The last major software that I use is Dropbox. I keep all of my work files here and backed up to a redundant service. I like Dropbox as I can access my files across all of my devices. I am mindful of the dangers a file mirroring service can present, so I use the Vault as well to be sure my appraisal files are safe. My home office, where I spend most of my office time, is completely paperless. Google and Dropbox allow me to stay that way.
Editor's note: Woody's process using Dropbox is very similar to what our instructors teach in our "Mobile appraiser workflow" course at the Modern Appraiser Roadshow. If you want to learn more about how this ties in to your mobile iniatives, check out http://workshops.alamode.com for a list of dates and venues where we'll be in 2016.
Any appraiser reading this will know that we all spend a tremendous amount of time in our cars and in the field looking at comparable properties and inventorying subject properties. My workflow has changed so much in the last five years, it is beyond recognition. Gone are the clipboards, tape measures, map books, day planner, and digital cameras. All replaced with my Galaxy Note 4 and TOTAL for Mobile. With them, I can draw the sketch, gather data, take pictures, and even link to my map app to direct me to my comps. It is the most important of my tools along with my DISTO (a D8 that I have owned since 2004). Together, they've saved me a ton of time.
I keep a 12ft GHP aluminum collapsible ladder in my car as well as a "selfie stick" so I can take pictures in attics and crawlspaces more easily. The selfie stick also helps with getting closer to areas of a home that I may need to photo for damage. It even allows for different perspectives so that I can add some more creative pictures, which is handy when I am doing high-dollar estates.

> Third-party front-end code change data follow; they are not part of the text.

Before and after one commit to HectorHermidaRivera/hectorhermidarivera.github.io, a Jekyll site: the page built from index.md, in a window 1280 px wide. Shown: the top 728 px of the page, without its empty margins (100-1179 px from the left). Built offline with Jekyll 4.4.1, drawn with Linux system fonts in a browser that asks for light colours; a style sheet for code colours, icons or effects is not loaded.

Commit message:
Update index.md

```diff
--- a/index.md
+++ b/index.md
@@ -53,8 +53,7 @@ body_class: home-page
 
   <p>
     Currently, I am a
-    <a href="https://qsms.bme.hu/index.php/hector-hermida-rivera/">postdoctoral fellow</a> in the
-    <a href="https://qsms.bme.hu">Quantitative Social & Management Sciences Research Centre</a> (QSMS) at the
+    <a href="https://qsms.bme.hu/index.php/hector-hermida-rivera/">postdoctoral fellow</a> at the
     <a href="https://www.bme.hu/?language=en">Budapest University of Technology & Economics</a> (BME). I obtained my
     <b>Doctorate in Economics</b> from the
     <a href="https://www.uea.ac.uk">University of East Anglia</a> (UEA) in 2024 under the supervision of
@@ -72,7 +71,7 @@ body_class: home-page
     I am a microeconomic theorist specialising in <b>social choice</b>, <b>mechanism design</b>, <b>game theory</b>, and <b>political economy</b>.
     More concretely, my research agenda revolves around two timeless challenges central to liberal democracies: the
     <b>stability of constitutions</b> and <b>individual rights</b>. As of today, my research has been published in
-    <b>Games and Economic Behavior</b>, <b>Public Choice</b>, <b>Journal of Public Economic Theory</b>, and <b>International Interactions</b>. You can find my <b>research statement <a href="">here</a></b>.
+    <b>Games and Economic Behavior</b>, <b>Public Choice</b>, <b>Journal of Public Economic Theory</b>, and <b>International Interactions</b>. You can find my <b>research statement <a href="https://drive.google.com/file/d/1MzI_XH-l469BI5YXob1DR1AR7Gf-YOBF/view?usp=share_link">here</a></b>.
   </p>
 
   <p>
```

I start my files in TOTAL on my PC and sync them over to my mobile device. I also keep a blank template in TOTAL for Mobile that will let me create a formatted file on-the-fly. This works well when I get a rush order while I am in the field and can get by right away to see it.
One of the best things I have ever purchased was the Redpepper case I have for my Galaxy Note 4. It is a waterproof case that allows me to work in the rain with no issues at all. The screen cover prevents there from being any input issues. It is much less expensive than some of the more well known cases.
Summing it up
As I mentioned at the beginning of this post, my process is constantly under review and revisision. For example, I am going to be adding more monitors and a walking desk setup soon after reading Gary Kristenen's "How I Work" post here. Being a runner, it bothers me that I sit so much. I have used tablets in the past and may very well return to one, but I am quite happy with my Note 4. My current laptop is an HP Envy convertible with tons of memory. I am sure I will be looking at upgrading to a Surface Pro for my desktop setup at some point. I travel a lot for teaching and do some projects that require time on the road as well and the Surface seems like a great platform to take on planes and keep in my travel bag.
I think the biggest innovation I possess, and one that I would tell everyone to adapt, is to be willing to continually evolve your workflow. We all get so busy that we forget to allow for change. Many of us see change as something that can devour time, but like anything, you must invest into something to get a return of value. Saving time, working smarter and not harder requires some time, but it pays off.